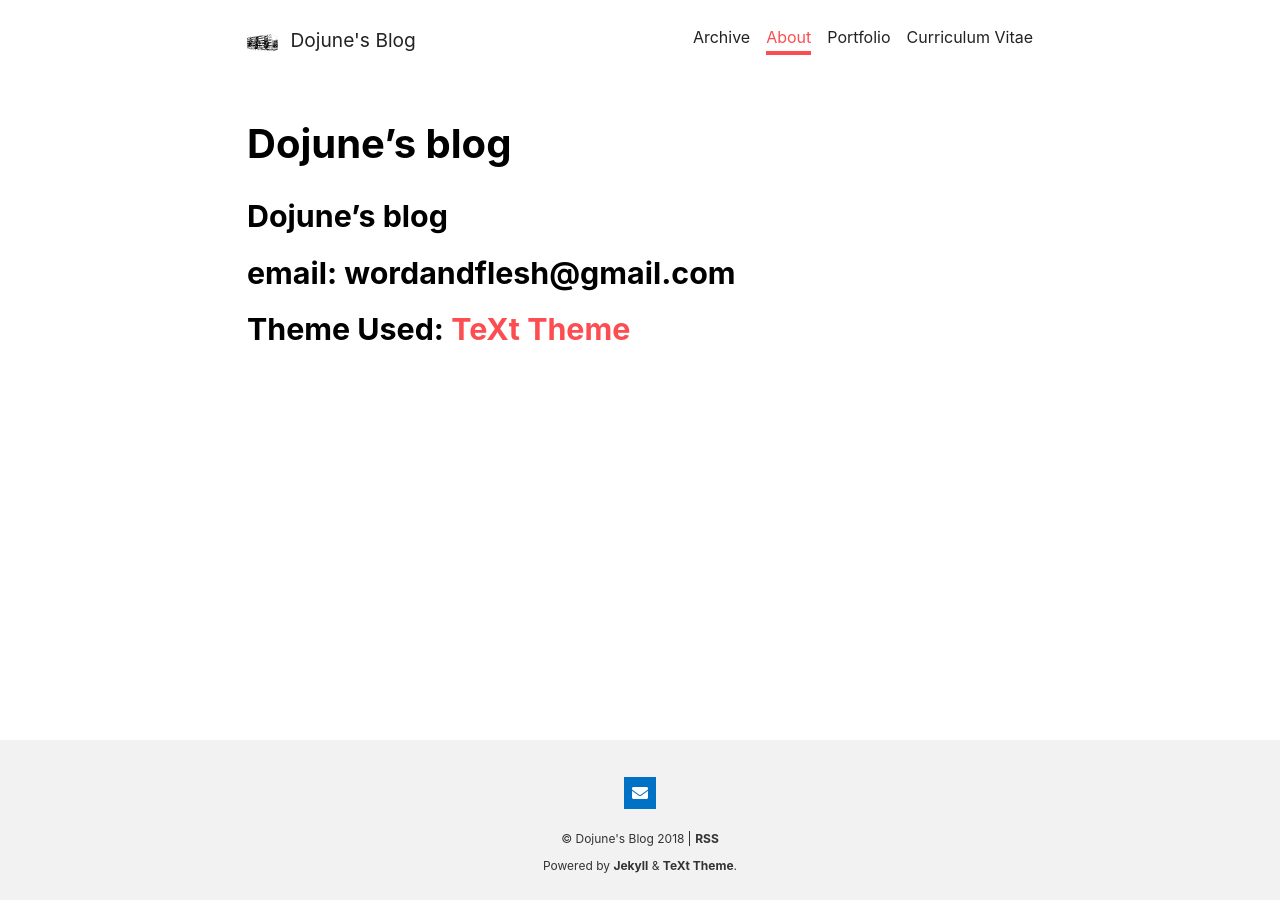
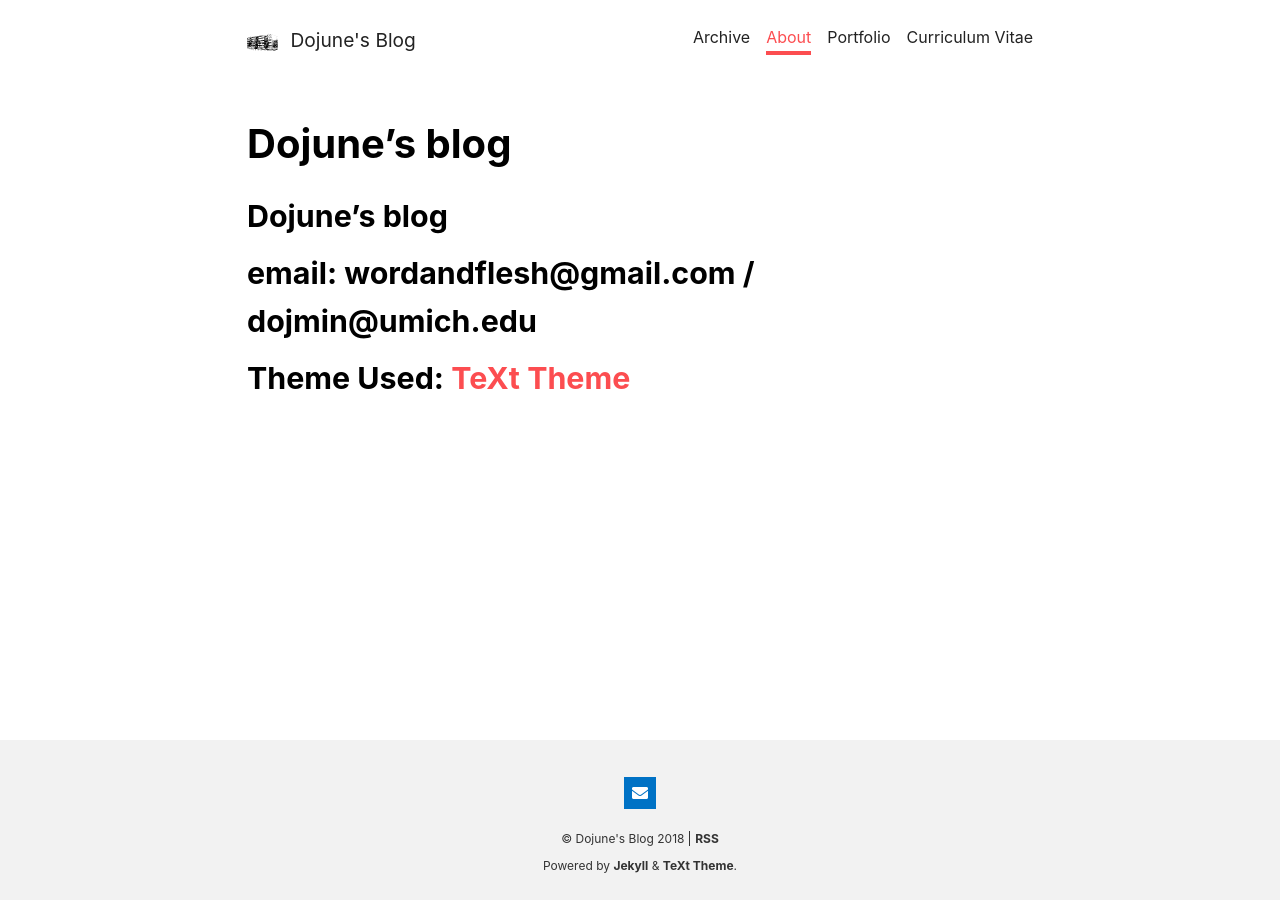
Before and after one commit to mindojune/oldmindojune.github.io, a Jekyll site: the page built from about.md, in a window 1280 px wide. Built offline with Jekyll 4.4.1, drawn with Linux system fonts in a browser that asks for light colours; nearby versions of some CDN libraries; our own code applies the rules of GitHub Pages for plain Markdown files.

Commit message:
Update about.md

```diff
--- a/about.md
+++ b/about.md
@@ -2,6 +2,6 @@
 
 ## Dojune's blog
 
-## email: wordandflesh@gmail.com
+## email: wordandflesh@gmail.com / dojmin@umich.edu
 
 ## Theme Used: [TeXt Theme](https://github.com/kitian616/jekyll-TeXt-theme)
```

_YOUR TASK:_
Repeat the material above in full and exactly, apart from the pictures.

_SOLUTION TO THIS PROBLEM:_
Before and after one commit to mindojune/oldmindojune.github.io, a Jekyll site: the page built from about.md, in a window 1280 px wide. Built offline with Jekyll 4.4.1, drawn with Linux system fonts in a browser that asks for light colours; nearby versions of some CDN libraries; our own code applies the rules of GitHub Pages for plain Markdown files.

Commit message:
Update about.md

```diff
--- a/about.md
+++ b/about.md
@@ -2,6 +2,6 @@
 
 ## Dojune's blog
 
-## email: wordandflesh@gmail.com
+## email: wordandflesh@gmail.com / dojmin@umich.edu
 
 ## Theme Used: [TeXt Theme](https://github.com/kitian616/jekyll-TeXt-theme)
```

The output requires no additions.